  8. Take your first length of string, slip it under the pig, and wiggle it along so that it sits right in the middle of the length of the pig. Draw it up and around the middle of the pork, and pull it as tight as you can. Make a firm knot to hold it in place. The tying is easier if there's someone else to help you hold the string tight as you tie it off, but it can also be done alone with a modicum of perseverance and the occasional holding of string between one's teeth. You are using the string to 'roll' the long edges of the pork loin together, creating a long rolled tube of pork with skin on the outside, and flesh and stuffing in the middle. 

  9. Repeat the tying process along the length of the pig with intervals of about two-fingers' width between each string. You should know that the stuffing won't roll neatly into the middle of the pork - it will sit towards the outer edge of the roll, and some will fall out as you tie. This is fine - just pack as much in as you can and remember you'll be placing it flesh-side down on the roasting tray and this will help seal it in.

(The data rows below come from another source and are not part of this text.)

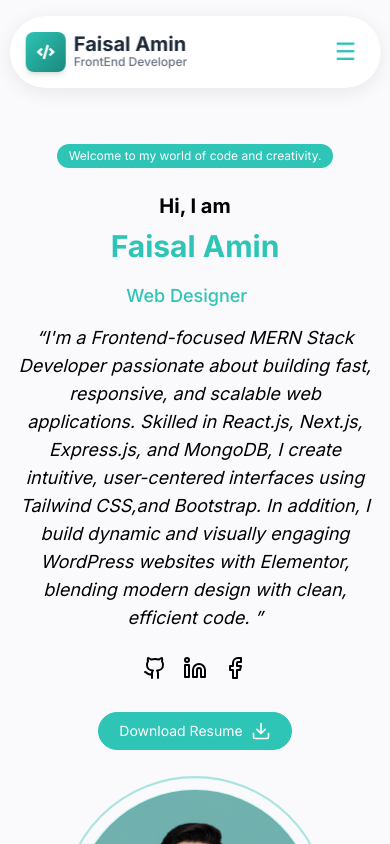
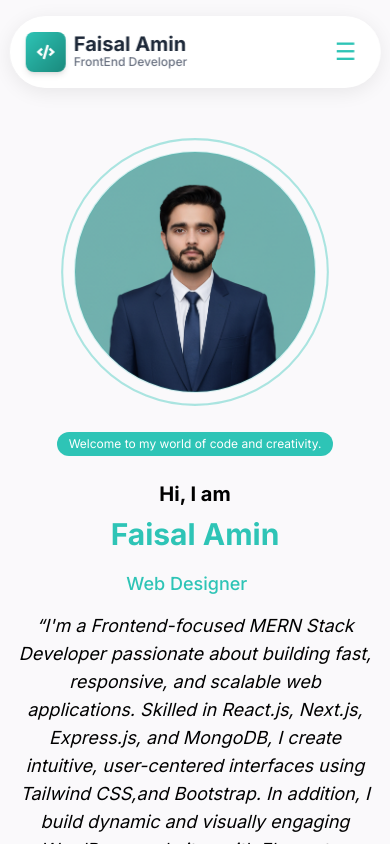
Before and after one commit to FaisalAmeen07/my-portfolio-Next.js-, a Next.js app: page / in a window 390 px wide. Shown: the top 844 px of the page. Built offline with nearby package versions, Linux system fonts and the light colour scheme.

Commit message:
Updated project files

```diff
--- a/app/component/Hero.jsx
+++ b/app/component/Hero.jsx
@@ -112,7 +112,7 @@ export default function HeroSection() {
   });
 
   return (
-    <section className="container mx-auto flex flex-col md:flex-row items-center md:items-start gap-8 lg:gap-20 px-4 lg:px-20 mt-16">
+    <section className="container mx-auto flex flex-col-reverse md:flex-row items-center md:items-start gap-8 lg:gap-20 px-4 lg:px-20 mt-16">
       {/* Left side content */}
       <motion.div
         initial={{ x: -50, opacity: 0 }}
```
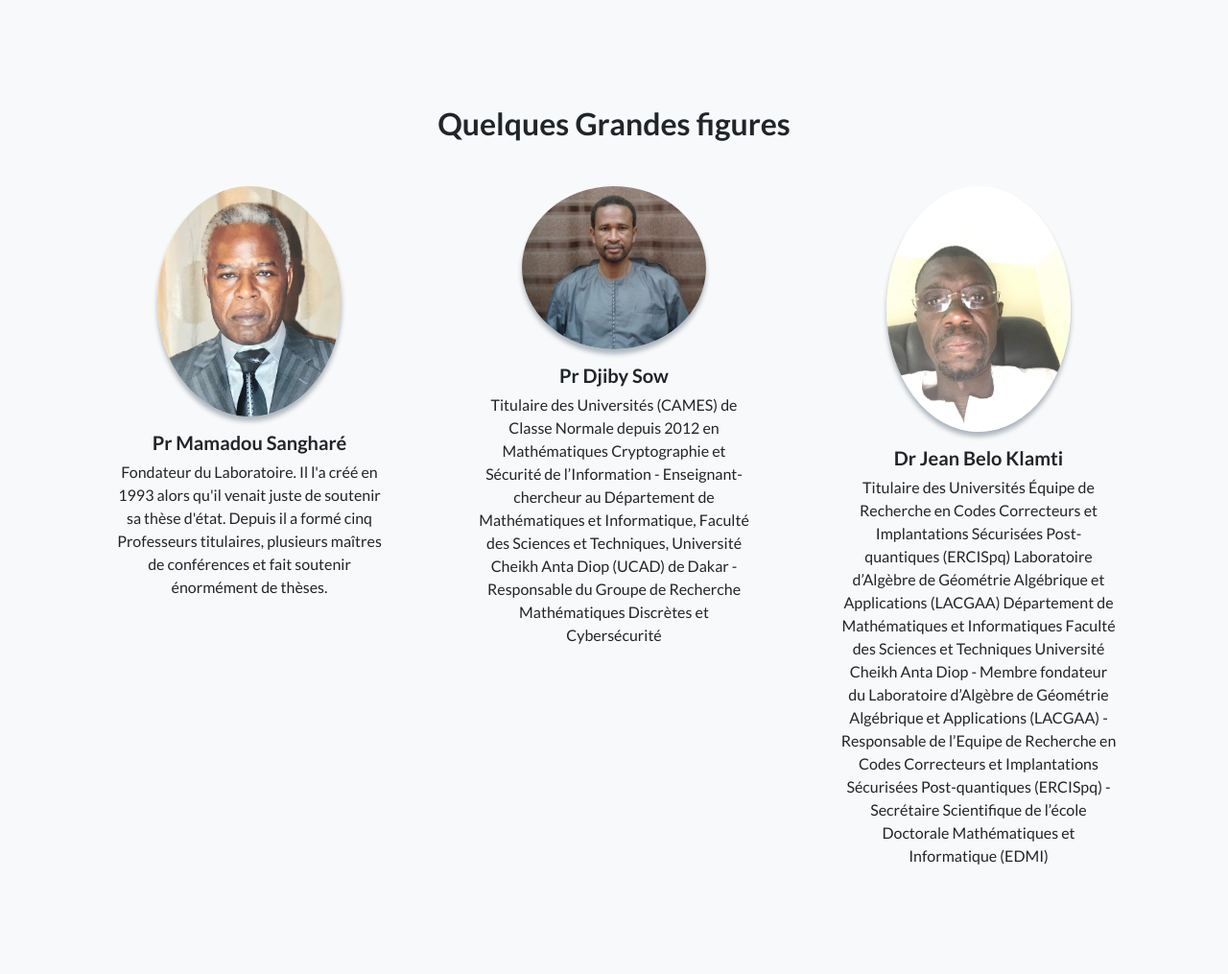
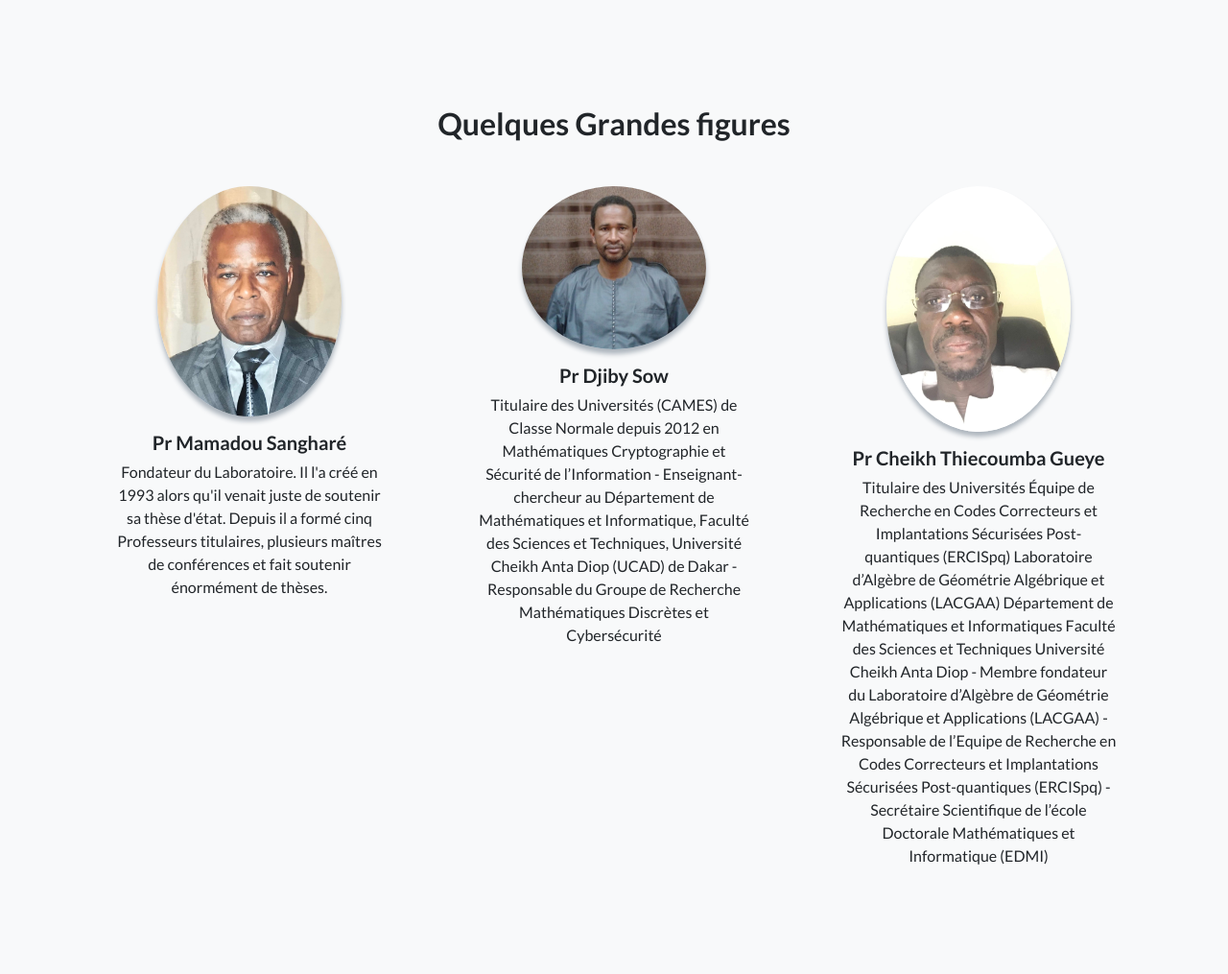
Before and after one commit to omly97/examenFlask2020, a Flask app: page /home in a window 1280 px wide. Shown: the part 3321-4336 px from the top of the page at 96% size. Run offline with Flask 2, Linux system fonts and the light colour scheme; a user stored in the database is signed in; some libraries are stand-ins or nearby versions.

Commit message:
correctifs 01

```diff
--- a/app/templates/home/welcome.html
+++ b/app/templates/home/welcome.html
@@ -159,7 +159,7 @@
                 <div class="col-lg-4">
                     <div class="testimonial-item mx-auto mb-5 mb-lg-0">
                         <img class="img-fluid rounded-circle mb-3" src="../../static/images/pr_thiecoumba.jpg" alt="">
-                        <h5>Dr Jean Belo Klamti</h5>
+                        <h5>Pr Cheikh Thiecoumba Gueye</h5>
                         <p class="font-weight-light mb-0">
                             Titulaire des Universités Équipe de Recherche en Codes
                             Correcteurs et Implantations Sécurisées Post-quantiques
```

  10. When your pork is all tied up, place it flesh-side down on a roasting tray and bang it into your blazing hot oven. This will start the yummy skin off into delicious crackling. After 20 minutes, turn the heat down to 180C and roast for a further 40 minutes. If you have more than 1kg of pork, add an extra 20 mins per kilo but keep an eye on it - the cooking time can depend on your oven. A meat thermometer can be helpful here, or simply removing the pork and making a little cut in the flesh to see how pink it is also works. I like mine just-not-pink, meaning that it's by no means raw, but doesn't need to be cooked to gray right through. 

  11. Rest your pork for at least 20 minutes. This is super important, it means that the lovely meat relaxes and becomes tender and even more delectable. 

  12. To carve your pork, place it skin-side down (it's easier to carve through the crunchy skin that way). Carve heartily, thick slices, and place them on a serving platter. Some of the meat might separate from the skin - no matter, I like to dot crunchy shards of crackling atop my thick and juicy patter of pork slabs. Sprinkle any of the stuffing that's fallen out over your pork slabs, then spoon over some of the pan juices.

  13. Turn down the lights and enjoy juicy porky heaven.